The temporomandibular joint
(TMJ) is a small joint located in front of
the ear where the skull and lower jaw meet, which allows the lower jaw
(mandible) to move and function.
TMJ disorders have a variety of symptoms. Patients may complain of
earaches, headaches and limited ability to open the mouth. They may also
complain of clicking or grating sounds in the joint and feel pain when
opening and closing the mouth. What must be determined, of course, is the
What Causes TMJ Disorders?
Arthritis is one cause of TMJ symptoms. It can result from an injury
or from grinding of the teeth at night. Another common cause involves
displacement or dislocation of the disc that is located between the
jawbone and the socket. A displaced disc may produce clicking or popping
sounds, limit jaw movement, and cause pain during opening and closing of
the mouth. There are also conditions such as trauma or rheumatoid
arthritis that can cause the parts of the TMJ to fuse, preventing jaw
Whiplash causes the muscles of the neck to be jarred and pulled
violently, often resulting in ligament tears, stretching of
structures to their limits and discal tearing. All can lead to
the development of TMJ symptoms.
Bruxism, the grinding of
teeth, usually occurs during sleep. Clenching can occur
throughout the day or night. Both can be directly related to
TMJ, either as a trigger for muscle spasms or as a result of
malocclusion. Constant grinding also causes pressure on the
TMJ. Bruxing can put pressure on the articular disc, squeezing

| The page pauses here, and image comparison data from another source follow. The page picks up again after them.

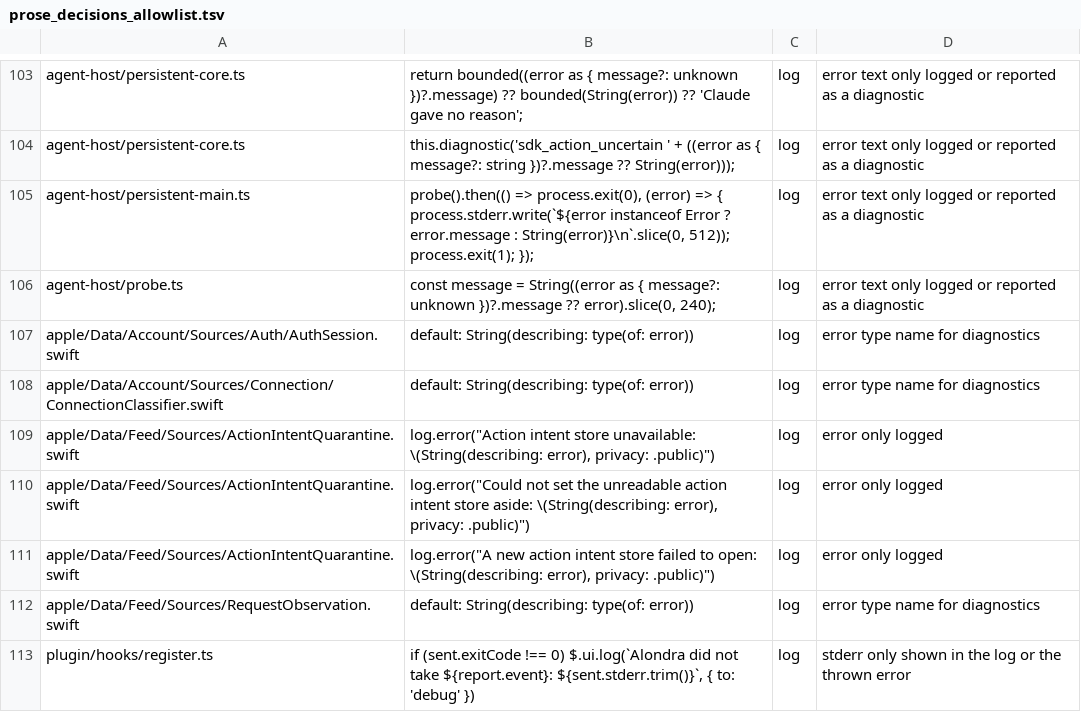
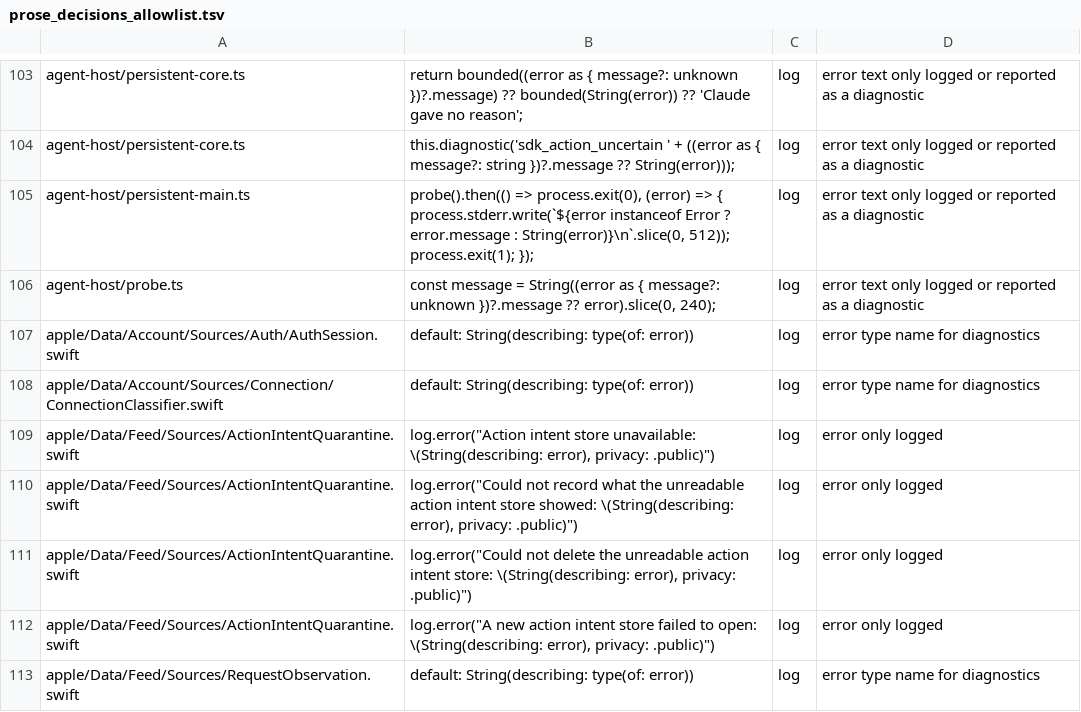
Before and after one commit to bitomule/alondra, a TSV file: tools/prose_decisions_allowlist.tsv, drawn as a sheet; only a part is shown, gaps mark what is left out; the shorter side is filled out with more unchanged rows.

Commit message:
Remove the key files the accounts contract wrote by their paths, and allow the new store logs

```diff
--- a/tools/prose_decisions_allowlist.tsv
+++ b/tools/prose_decisions_allowlist.tsv
@@ -109,3 +109,4 @@ apple/Data/Account/Sources/Connection/ConnectionClassifier.swift	default: String
 apple/Data/Feed/Sources/ActionIntentQuarantine.swift	log.error("Action intent store unavailable: \(String(describing: error), privacy: .public)")	log	error only logged
-apple/Data/Feed/Sources/ActionIntentQuarantine.swift	log.error("Could not set the unreadable action intent store aside: \(String(describing: error), privacy: .public)")	log	error only logged
+apple/Data/Feed/Sources/ActionIntentQuarantine.swift	log.error("Could not record what the unreadable action intent store showed: \(String(describing: error), privacy: .public)")	log	error only logged
+apple/Data/Feed/Sources/ActionIntentQuarantine.swift	log.error("Could not delete the unreadable action intent store: \(String(describing: error), privacy: .public)")	log	error only logged
 apple/Data/Feed/Sources/ActionIntentQuarantine.swift	log.error("A new action intent store failed to open: \(String(describing: error), privacy: .public)")	log	error only logged
```
Also changed, not shown: 1 other file.
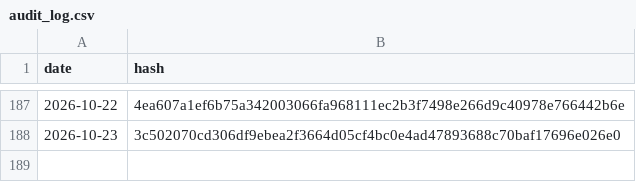
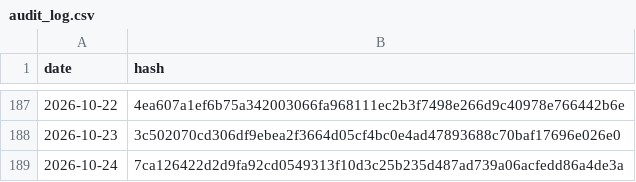
Before and after one commit to BibhaCoder/AAPIS-Audit-Log, a CSV file: audit_log.csv, drawn as a sheet; only a part is shown, gaps mark what is left out; the diff names each change by its address in the sheet, - before the commit and + after, or states it on an @@ line.

Commit message:
Public Audit Update 2026-10-24

```diff
--- a/audit_log.csv
+++ b/audit_log.csv
+row 189: 2026-10-24 | 7ca126422d2d9fa92cd0549313f10d3c25b235d487ad739a06acfedd86a4de3a
```
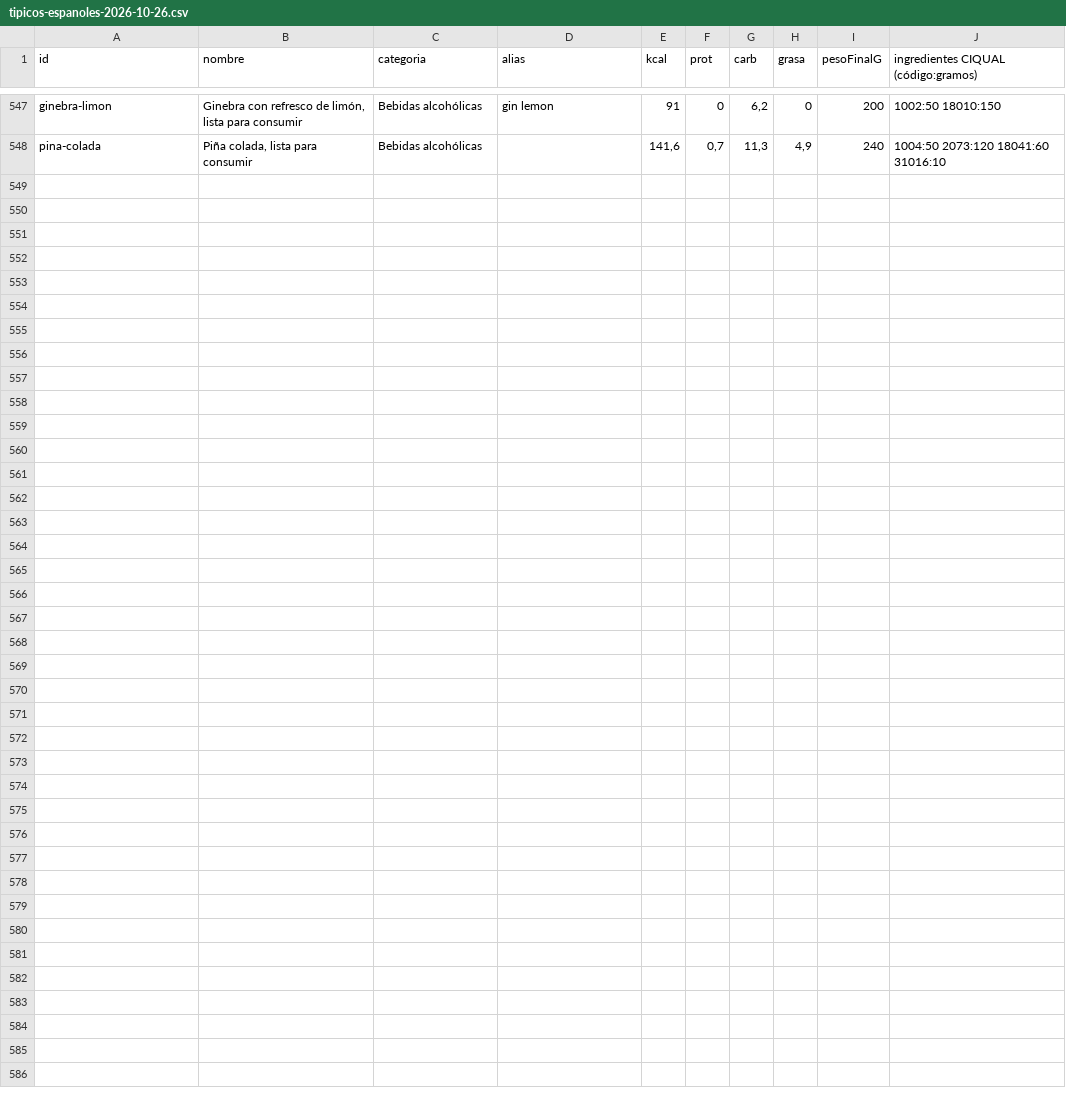
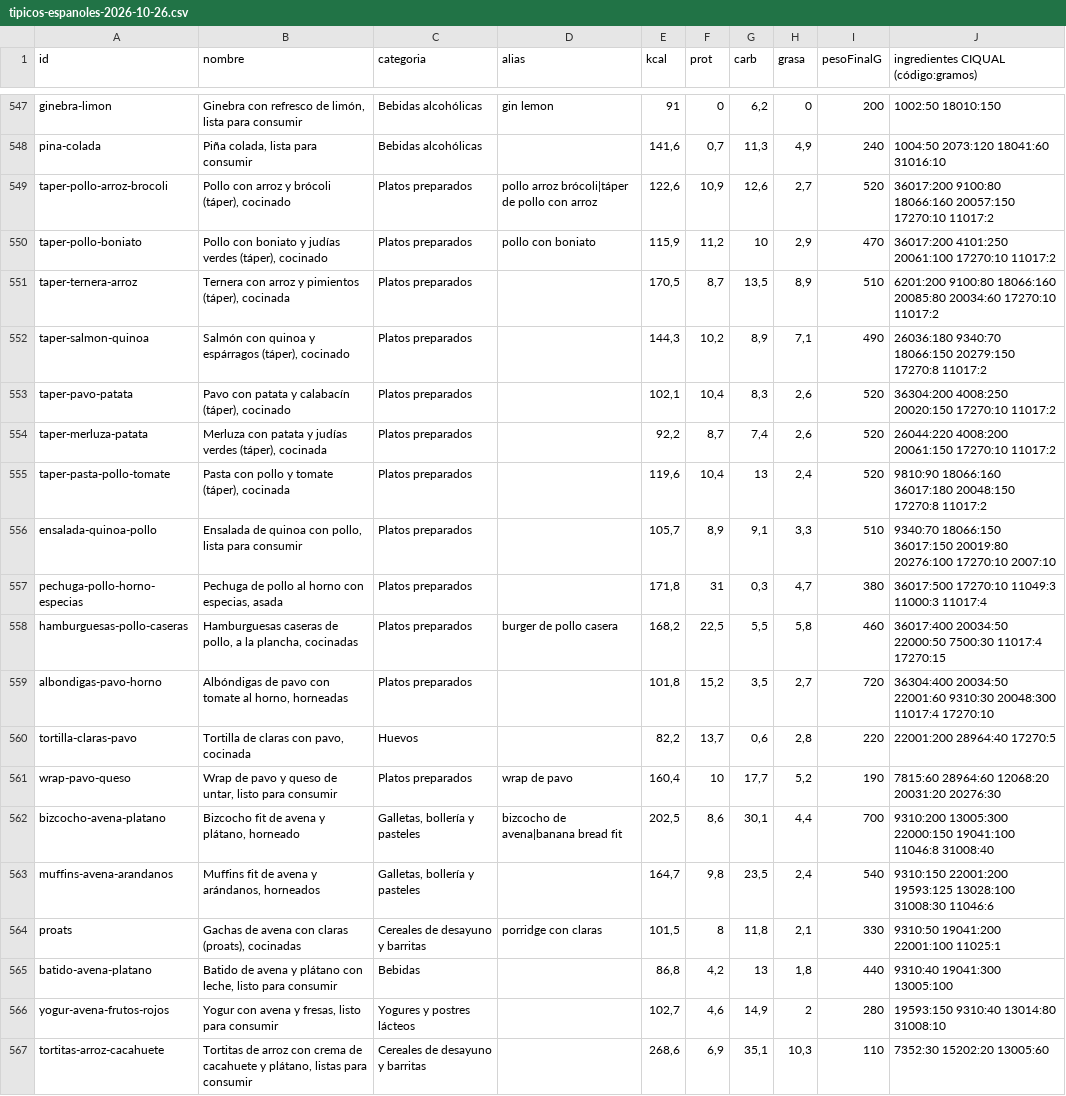
Before and after one commit to vtinezdev/appfit, a CSV file: scripts/catalogo/informes/tipicos-espanoles-2026-10-26.csv, drawn as a sheet; only a part is shown, gaps mark what is left out.

```diff
--- a/scripts/catalogo/informes/tipicos-espanoles-2026-10-26.csv
+++ b/scripts/catalogo/informes/tipicos-espanoles-2026-10-26.csv
@@ -548 +548,20 @@ ginebra-limon;Ginebra con refresco de limón, lista para consumir;Bebidas alcoh
 pina-colada;Piña colada, lista para consumir;Bebidas alcohólicas;;141,6;0,7;11,3;4,9;240;1004:50 2073:120 18041:60 31016:10
+taper-pollo-arroz-brocoli;Pollo con arroz y brócoli (táper), cocinado;Platos preparados;pollo arroz brócoli|táper de pollo con arroz;122,6;10,9;12,6;2,7;520;36017:200 9100:80 18066:160 20057:150 17270:10 11017:2
+taper-pollo-boniato;Pollo con boniato y judías verdes (táper), cocinado;Platos preparados;pollo con boniato;115,9;11,2;10;2,9;470;36017:200 4101:250 20061:100 17270:10 11017:2
+taper-ternera-arroz;Ternera con arroz y pimientos (táper), cocinada;Platos preparados;;170,5;8,7;13,5;8,9;510;6201:200 9100:80 18066:160 20085:80 20034:60 17270:10 11017:2
+taper-salmon-quinoa;Salmón con quinoa y espárragos (táper), cocinado;Platos preparados;;144,3;10,2;8,9;7,1;490;26036:180 9340:70 18066:150 20279:150 17270:8 11017:2
+taper-pavo-patata;Pavo con patata y calabacín (táper), cocinado;Platos preparados;;102,1;10,4;8,3;2,6;520;36304:200 4008:250 20020:150 17270:10 11017:2
+taper-merluza-patata;Merluza con patata y judías verdes (táper), cocinada;Platos preparados;;92,2;8,7;7,4;2,6;520;26044:220 4008:200 20061:150 17270:10 11017:2
+taper-pasta-pollo-tomate;Pasta con pollo y tomate (táper), cocinada;Platos preparados;;119,6;10,4;13;2,4;520;9810:90 18066:160 36017:180 20048:150 17270:8 11017:2
+ensalada-quinoa-pollo;Ensalada de quinoa con pollo, lista para consumir;Platos preparados;;105,7;8,9;9,1;3,3;510;9340:70 18066:150 36017:150 20019:80 20276:100 17270:10 2007:10
+pechuga-pollo-horno-especias;Pechuga de pollo al horno con especias, asada;Platos preparados;;171,8;31;0,3;4,7;380;36017:500 17270:10 11049:3 11000:3 11017:4
+hamburguesas-pollo-caseras;Hamburguesas caseras de pollo, a la plancha, cocinadas;Platos preparados;burger de pollo casera;168,2;22,5;5,5;5,8;460;36017:400 20034:50 22000:50 7500:30 11017:4 17270:15
+albondigas-pavo-horno;Albóndigas de pavo con tomate al horno, horneadas;Platos preparados;;101,8;15,2;3,5;2,7;720;36304:400 20034:50 22001:60 9310:30 20048:300 11017:4 17270:10
+tortilla-claras-pavo;Tortilla de claras con pavo, cocinada;Huevos;;82,2;13,7;0,6;2,8;220;22001:200 28964:40 17270:5
+wrap-pavo-queso;Wrap de pavo y queso de untar, listo para consumir;Platos preparados;wrap de pavo;160,4;10;17,7;5,2;190;7815:60 28964:60 12068:20 20031:20 20276:30
+bizcocho-avena-platano;Bizcocho fit de avena y plátano, horneado;Galletas, bollería y pasteles;bizcocho de avena|banana bread fit;202,5;8,6;30,1;4,4;700;9310:200 13005:300 22000:150 19041:100 11046:8 31008:40
+muffins-avena-arandanos;Muffins fit de avena y arándanos, horneados;Galletas, bollería y pasteles;;164,7;9,8;23,5;2,4;540;9310:150 22001:200 19593:125 13028:100 31008:30 11046:6
+proats;Gachas de avena con claras (proats), cocinadas;Cereales de desayuno y barritas;porridge con claras;101,5;8;11,8;2,1;330;9310:50 19041:200 22001:100 11025:1
+batido-avena-platano;Batido de avena y plátano con leche, listo para consumir;Bebidas;;86,8;4,2;13;1,8;440;9310:40 19041:300 13005:100
+yogur-avena-frutos-rojos;Yogur con avena y fresas, listo para consumir;Yogures y postres lácteos;;102,7;4,6;14,9;2;280;19593:150 9310:40 13014:80 31008:10
+tortitas-arroz-cacahuete;Tortitas de arroz con crema de cacahuete y plátano, listas para consumir;Cereales de desayuno y barritas;;268,6;6,9;35,1;10,3;110;7352:30 15202:20 13005:60
```
Also changed, not shown: 6 other files.
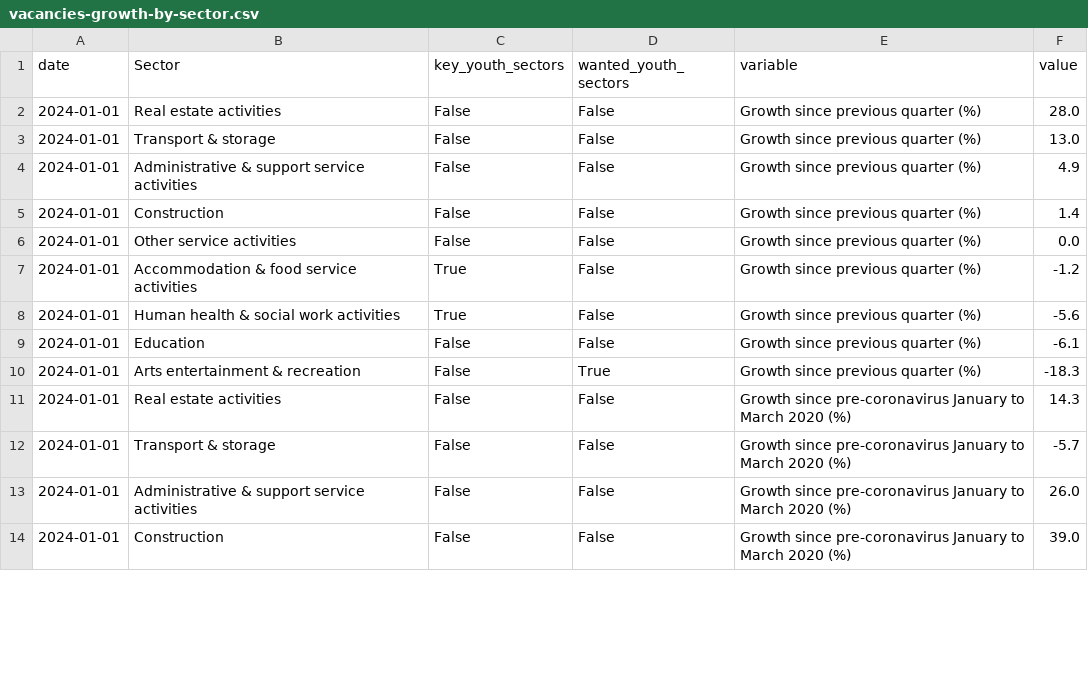
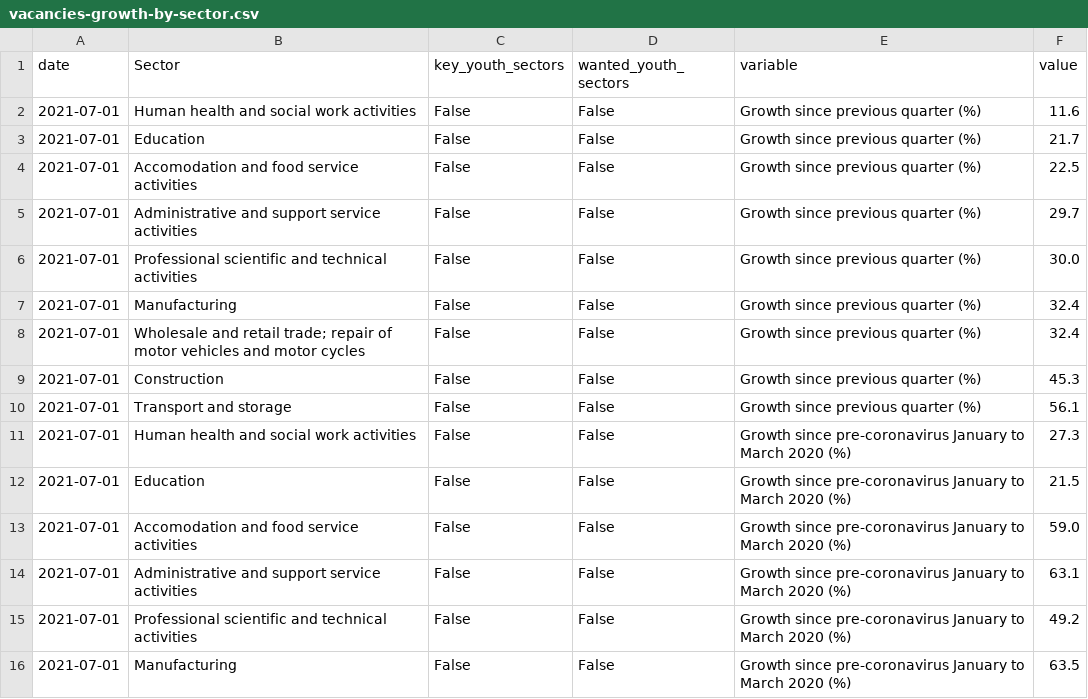
Before and after one commit to open-innovations/yff-data-pipelines, a CSV file: data/processed/vacancies/vacancies-growth-by-sector.csv, drawn as a sheet; only a part is shown; the diff covers the shown part only.

```diff
--- a/data/processed/vacancies/vacancies-growth-by-sector.csv
+++ b/data/processed/vacancies/vacancies-growth-by-sector.csv
@@ -1,14 +1,16 @@
 date,Sector,key_youth_sectors,wanted_youth_sectors,variable,value
-2024-01-01,Real estate activities,False,False,Growth since previous quarter (%),28.0
-2024-01-01,Transport & storage,False,False,Growth since previous quarter (%),13.0
-2024-01-01,Administrative & support service activities,False,False,Growth since previous quarter (%),4.9
-2024-01-01,Construction,False,False,Growth since previous quarter (%),1.4
-2024-01-01,Other service activities,False,False,Growth since previous quarter (%),0.0
-2024-01-01,Accommodation & food service activities,True,False,Growth since previous quarter (%),-1.2
-2024-01-01,Human health & social work activities,True,False,Growth since previous quarter (%),-5.6
-2024-01-01,Education,False,False,Growth since previous quarter (%),-6.1
-2024-01-01,Arts entertainment & recreation,False,True,Growth since previous quarter (%),-18.3
-2024-01-01,Real estate activities,False,False,Growth since pre-coronavirus January to March 2020 (%),14.3
-2024-01-01,Transport & storage,False,False,Growth since pre-coronavirus January to March 2020 (%),-5.7
-2024-01-01,Administrative & support service activities,False,False,Growth since pre-coronavirus January to March 2020 (%),26.0
-2024-01-01,Construction,False,False,Growth since pre-coronavirus January to March 2020 (%),39.0
+2021-07-01,Human health and social work activities,False,False,Growth since previous quarter (%),11.6
+2021-07-01,Education,False,False,Growth since previous quarter (%),21.7
+2021-07-01,Accomodation and food service activities,False,False,Growth since previous quarter (%),22.5
+2021-07-01,Administrative and support service activities,False,False,Growth since previous quarter (%),29.7
+2021-07-01,Professional scientific and technical activities,False,False,Growth since previous quarter (%),30.0
+2021-07-01,Manufacturing,False,False,Growth since previous quarter (%),32.4
+2021-07-01,Wholesale and retail trade; repair of motor vehicles and motor cycles,False,False,Growth since previous quarter (%),32.4
+2021-07-01,Construction,False,False,Growth since previous quarter (%),45.3
+2021-07-01,Transport and storage,False,False,Growth since previous quarter (%),56.1
+2021-07-01,Human health and social work activities,False,False,Growth since pre-coronavirus January to March 2020 (%),27.3
+2021-07-01,Education,False,False,Growth since pre-coronavirus January to March 2020 (%),21.5
+2021-07-01,Accomodation and food service activities,False,False,Growth since pre-coronavirus January to March 2020 (%),59.0
+2021-07-01,Administrative and support service activities,False,False,Growth since pre-coronavirus January to March 2020 (%),63.1
+2021-07-01,Professional scientific and technical activities,False,False,Growth since pre-coronavirus January to March 2020 (%),49.2
+2021-07-01,Manufacturing,False,False,Growth since pre-coronavirus January to March 2020 (%),63.5
```
Also changed, not shown: 1 added row, 3 removed rows and 6 edited cells elsewhere in this file, 3 other files.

out synovial fluid and robbing it of lubrication.
When a tooth is lost, the teeth around it tend to shift to fill the
space. This change can alter the way the teeth gear in
relation to the joint, causing symptoms to develop.
Malocclusion is also a very common cause of the TMJ syndrome.
Malocclusion is the abnormal contact of opposing teeth with respect
to the temporomandibular joint that interferes with the efficient
movement of the jaw during mastication. It is one of the most
frequent triggers of TMJ syndrome. Malocclusoin, even on a
minute scale can trigger the spasm of muscles, resulting in pain.
Sometimes The Joint Itself Is The Problem
Stress may trigger pain in the jaw muscles that is very similar to
that caused by TMJ problems. Such patients frequently clench or grind
their teeth at night causing painful spasms in the muscles and difficulty
in jaw movement. Patients may also have a combination of muscle and joint
problems. That is why diagnosing TMJ disorders can be complex and may
require different diagnostic procedures.
Determining the cause of a TMJ problem is important, because it is the
cause that guides the treatment.
The TMJ, like any other joint, is susceptible to any of the systemic
diseases. Immune disorders such as osteoarthritis, rheumatoid
arthritis, psoriatic arthritis and systemic lupus erythematosus and
electrolyte imbalances can produce inflammation and muscle cramping
in the TMJ. In addition, viral infections can cause damage to
the surfaces of the TMJ.
The joint, in addition
to being a ball and socket joint, glides forward and backward.
When functioning correctly, the articular cartilage lies between the
condyle head of the mandible and the roof of the joint. It
normally follows the condylar head in its forward and backward
movement. If the ligaments that hold the disc to the conylar
head are injured, the disc can slip out of place can can no longer
server as a normal cushion between the lower and upper parts of the
jaw. Typically, the disc is pulled forward. Mild
displacements can cause a clicking or popping sound in the joint and
sometimes can be painful. Permanent damage may result from the
Role Of The Oral And Maxillofacial Surgeon
When symptoms of TMJ trouble appear, an oral and maxillofacial surgeon
should be consulted. A specialist in the areas of the mouth, teeth and
jaws, the oral and maxillofacial surgeon is in a good position to
correctly diagnose the problem. Special imaging studies of the joints may
be ordered and appropriate referral to other dental or medical specialists
or a physical therapist may be made.
Range Of Possible Treatment
The oral and maxillofacial surgeonís treatment may range from
conservative dental and medical care to complex surgery. Depending on the
diagnosis, treatment may include short-term medications for pain and
muscle relaxation, bite plate or splint therapy, and even stress
Generally, if nonsurgical treatment is unsuccessful or if there is clear
joint damage, surgery may be indicated. Surgery can involve either
arthroscopy (the method identical to the orthopaedic procedures used to
inspect and treat larger joints such as the knee) or repair of damaged
tissue by a direct surgical approach.
Once TMJ disorders are correctly diagnosed, appropriate treatment can be